happy monday system

Document Providers

Document providers are a feature that was introduced alongside iCloud Drive in iOS 8, which allows vendors of cloud storage services to integrate their services into the system file picker. It’s one of the rare places in iOS where a service was introduced alongside a feature that gives third-parties feature parity with the aforementioned service. But I feel like they’re underused.

For example, one of the main appeals of something like iCloud Photo Library is that now your entire history of photos in the cloud is accessible from any third-party application using the system photo picker. Alternative services aren’t as appealing because then it adds an additional step to using those photos in other apps: you need to switch over to your cloud photo service app first and export it to your phone’s photo library which behaves as a separate entity.

There is a kind of workaround to this issue, and that would be for something like Google Photos to implement a document provider with a custom UI that displays your cloud photo library in a pleasing and useful way. There’s one catch though: the document provider API is different from the photo library API, and any apps wanting to support this workaround would need to add a “import photos/video from document provider” button that only accepts image files and movies.

You could also see the same thing with music. You can’t make a music player right now for iOS that has its songs available for use in third-party apps unless it’s just a front-end to the music library built into the phone, which requires you to either sync with iTunes, purchase songs from the iTunes Store, or sync via iTunes Match. This means you can’t use songs from third-party music players in videos you make in iMovie, or as samples in GarageBand, or DJ with them in Traktor or djay. If third-party music players made their music available as document providers, then they would be available in some manner to third-party apps, and it would be easier to move away from the rapidly rotting iTunes syncing process.

As Apple’s first-party offerings become worse and worse, it is tempting to wish for the possibility to replace all of them with better third-party offerings, but doing so with document providers, while possible today, probably isn’t the best of ideas. Document providers are a great power user feature, but Apple has shied away from exposing a traditional file system to users in iOS because most computer users just suck at understanding it. Suddenly making it more commonplace for users to deal with traditional files and hierarchical file systems and file types would be a huge blow to the simplicity that makes iOS great and accessible.

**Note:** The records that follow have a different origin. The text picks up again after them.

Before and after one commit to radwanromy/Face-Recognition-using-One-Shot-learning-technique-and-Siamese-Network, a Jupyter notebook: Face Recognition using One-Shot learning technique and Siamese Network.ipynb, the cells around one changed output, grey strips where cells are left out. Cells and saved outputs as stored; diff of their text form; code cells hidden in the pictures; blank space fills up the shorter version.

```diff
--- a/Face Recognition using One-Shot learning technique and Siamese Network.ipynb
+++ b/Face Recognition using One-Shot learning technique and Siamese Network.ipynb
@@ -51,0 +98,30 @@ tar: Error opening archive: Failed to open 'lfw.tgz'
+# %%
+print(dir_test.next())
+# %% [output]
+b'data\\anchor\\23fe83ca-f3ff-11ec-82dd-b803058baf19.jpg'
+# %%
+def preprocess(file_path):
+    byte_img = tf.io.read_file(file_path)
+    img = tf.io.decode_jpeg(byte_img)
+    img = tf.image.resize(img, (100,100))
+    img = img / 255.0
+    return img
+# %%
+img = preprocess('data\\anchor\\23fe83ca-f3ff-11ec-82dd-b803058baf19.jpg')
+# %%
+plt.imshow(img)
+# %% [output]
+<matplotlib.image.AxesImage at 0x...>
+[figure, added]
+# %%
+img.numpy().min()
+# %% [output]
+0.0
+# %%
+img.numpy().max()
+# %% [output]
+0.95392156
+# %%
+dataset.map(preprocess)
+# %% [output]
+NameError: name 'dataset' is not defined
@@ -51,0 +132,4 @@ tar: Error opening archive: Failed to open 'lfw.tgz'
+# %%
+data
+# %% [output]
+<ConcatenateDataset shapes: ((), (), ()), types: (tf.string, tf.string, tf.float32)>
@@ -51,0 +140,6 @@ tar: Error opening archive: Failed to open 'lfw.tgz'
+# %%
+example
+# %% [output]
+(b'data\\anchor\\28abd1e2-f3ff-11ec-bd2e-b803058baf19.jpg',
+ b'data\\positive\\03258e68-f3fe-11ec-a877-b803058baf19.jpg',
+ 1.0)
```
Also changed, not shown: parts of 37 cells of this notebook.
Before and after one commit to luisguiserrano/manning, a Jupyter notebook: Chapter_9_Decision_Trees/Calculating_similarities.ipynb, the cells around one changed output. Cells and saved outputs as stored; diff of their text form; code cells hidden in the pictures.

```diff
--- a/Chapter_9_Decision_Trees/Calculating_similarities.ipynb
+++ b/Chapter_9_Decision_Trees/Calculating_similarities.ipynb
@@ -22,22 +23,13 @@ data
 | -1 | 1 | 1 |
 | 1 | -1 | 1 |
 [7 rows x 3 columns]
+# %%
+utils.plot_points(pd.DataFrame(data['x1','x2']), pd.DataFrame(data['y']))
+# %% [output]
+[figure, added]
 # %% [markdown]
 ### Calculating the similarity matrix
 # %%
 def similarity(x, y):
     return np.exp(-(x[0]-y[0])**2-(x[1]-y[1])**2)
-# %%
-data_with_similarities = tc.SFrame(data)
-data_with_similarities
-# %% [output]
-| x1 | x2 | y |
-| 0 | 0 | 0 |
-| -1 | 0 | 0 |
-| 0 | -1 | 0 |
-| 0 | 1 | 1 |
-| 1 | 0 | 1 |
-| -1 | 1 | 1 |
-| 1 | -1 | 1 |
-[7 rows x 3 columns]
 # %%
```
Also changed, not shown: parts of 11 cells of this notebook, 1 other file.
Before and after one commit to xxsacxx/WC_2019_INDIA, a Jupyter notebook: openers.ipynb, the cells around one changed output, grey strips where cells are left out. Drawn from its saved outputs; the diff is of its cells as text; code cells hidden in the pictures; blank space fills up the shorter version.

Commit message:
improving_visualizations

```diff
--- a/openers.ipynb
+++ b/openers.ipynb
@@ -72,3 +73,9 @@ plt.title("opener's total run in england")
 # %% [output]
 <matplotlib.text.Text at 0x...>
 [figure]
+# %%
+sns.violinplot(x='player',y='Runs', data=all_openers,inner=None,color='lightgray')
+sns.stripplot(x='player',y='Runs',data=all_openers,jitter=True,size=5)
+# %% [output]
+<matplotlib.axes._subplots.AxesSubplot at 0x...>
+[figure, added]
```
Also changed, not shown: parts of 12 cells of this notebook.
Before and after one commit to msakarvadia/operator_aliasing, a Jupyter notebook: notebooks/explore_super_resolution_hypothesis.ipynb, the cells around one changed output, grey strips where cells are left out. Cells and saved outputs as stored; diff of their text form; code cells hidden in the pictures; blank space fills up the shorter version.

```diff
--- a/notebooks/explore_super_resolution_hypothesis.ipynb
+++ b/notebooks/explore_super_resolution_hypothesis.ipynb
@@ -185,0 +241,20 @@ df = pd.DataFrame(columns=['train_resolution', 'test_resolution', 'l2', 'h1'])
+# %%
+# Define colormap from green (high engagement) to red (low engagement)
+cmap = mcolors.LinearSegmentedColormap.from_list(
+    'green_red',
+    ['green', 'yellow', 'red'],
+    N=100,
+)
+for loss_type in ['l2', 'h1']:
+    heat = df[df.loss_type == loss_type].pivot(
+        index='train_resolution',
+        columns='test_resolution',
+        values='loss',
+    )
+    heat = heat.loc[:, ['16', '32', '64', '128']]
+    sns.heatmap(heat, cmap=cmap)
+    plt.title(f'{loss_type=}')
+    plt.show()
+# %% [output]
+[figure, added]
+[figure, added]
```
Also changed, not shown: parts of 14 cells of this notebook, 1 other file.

It’s 2016. It seems kind of barbaric that if I want to buy a song from Bandcamp and sync it to my phone so I can use it in a DJ app, I need to go download the album on my computer and then fight with iTunes to get it to sync. Please Apple, give me a way to add arbitrary media files to my system-level music and video libraries on iOS. Either that or Make iTunes Great Again™. I beg you.